▸ **YOUR GOAL**
Counting only the lines below that contain the word "docs", what is the total? Give it with no other words.
MATERIAL PROVIDED section start
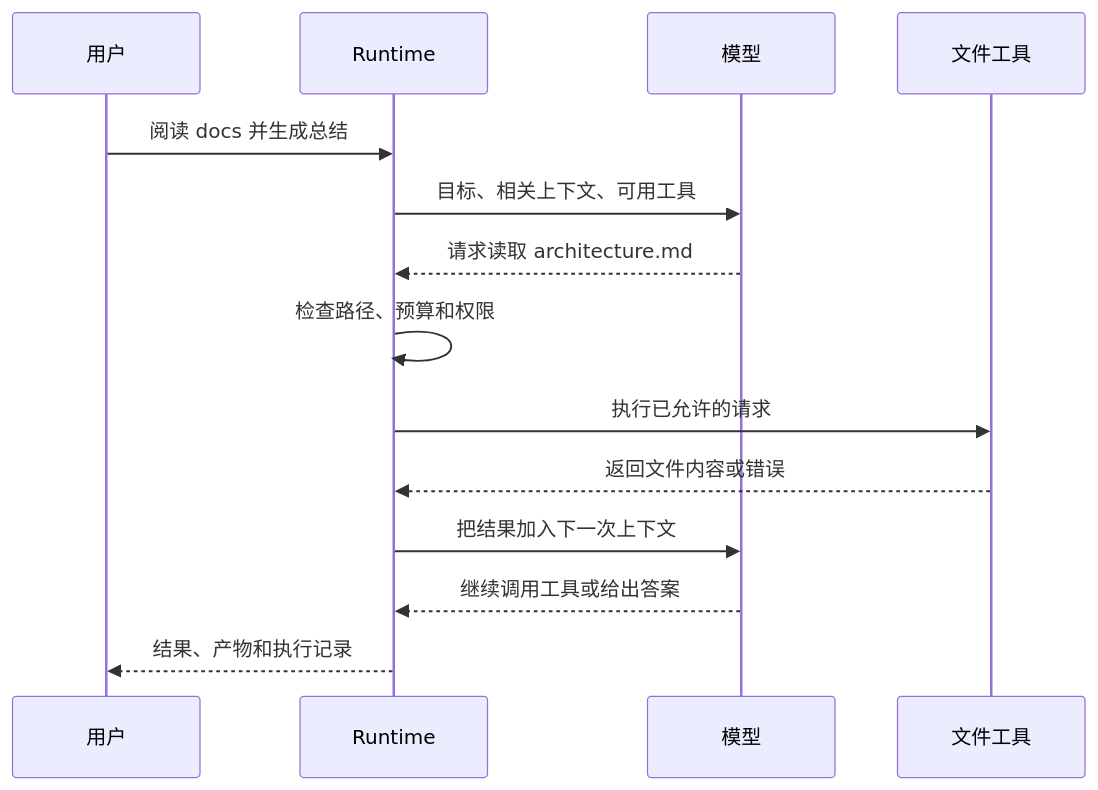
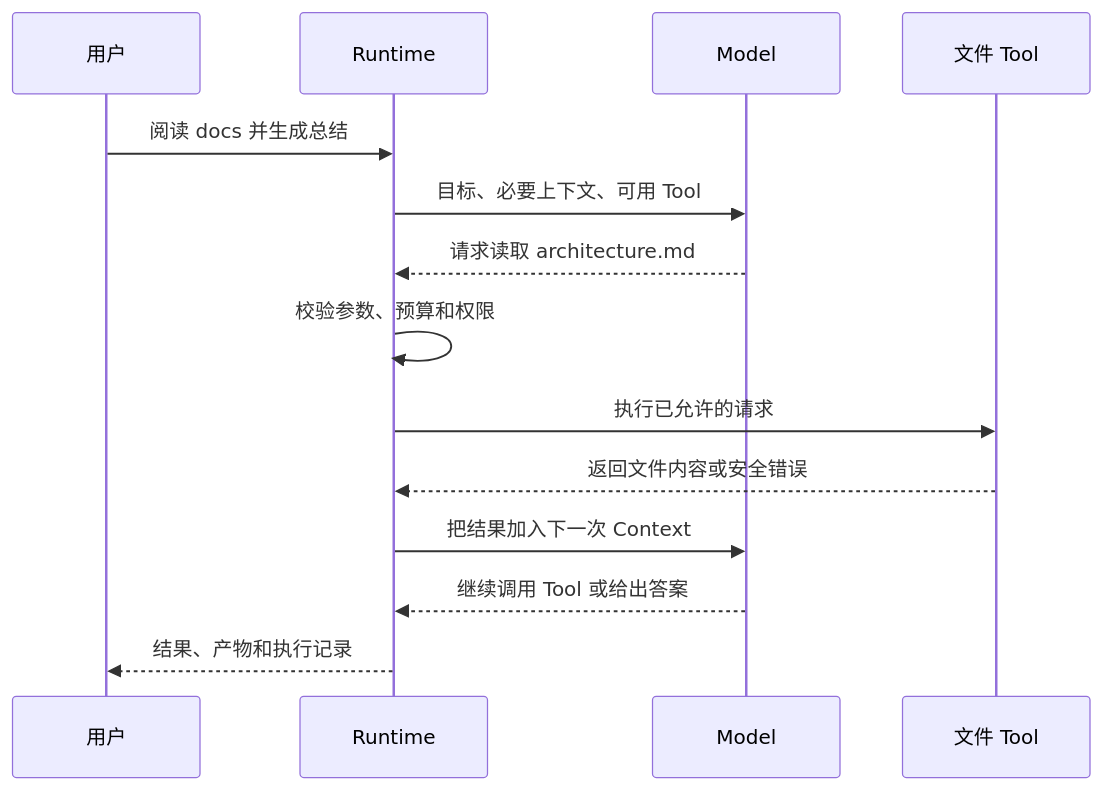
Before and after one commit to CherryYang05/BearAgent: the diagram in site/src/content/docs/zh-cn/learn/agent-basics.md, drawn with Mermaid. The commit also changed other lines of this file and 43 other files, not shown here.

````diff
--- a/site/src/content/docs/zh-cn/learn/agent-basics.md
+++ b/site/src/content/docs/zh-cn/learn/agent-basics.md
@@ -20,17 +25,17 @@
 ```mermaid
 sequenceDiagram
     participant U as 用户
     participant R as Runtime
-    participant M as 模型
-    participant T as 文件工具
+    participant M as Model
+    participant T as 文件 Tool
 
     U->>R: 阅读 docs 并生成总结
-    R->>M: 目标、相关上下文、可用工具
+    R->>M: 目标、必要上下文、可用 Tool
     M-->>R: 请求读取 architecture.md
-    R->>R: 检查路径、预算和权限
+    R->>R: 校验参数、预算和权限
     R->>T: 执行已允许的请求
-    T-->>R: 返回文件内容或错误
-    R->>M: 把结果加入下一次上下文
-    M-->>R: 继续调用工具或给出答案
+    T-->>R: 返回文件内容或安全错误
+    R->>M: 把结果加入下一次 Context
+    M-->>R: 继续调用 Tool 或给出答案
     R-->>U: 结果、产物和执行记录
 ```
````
MATERIAL PROVIDED section end
▸ **ANSWER SECTION**
4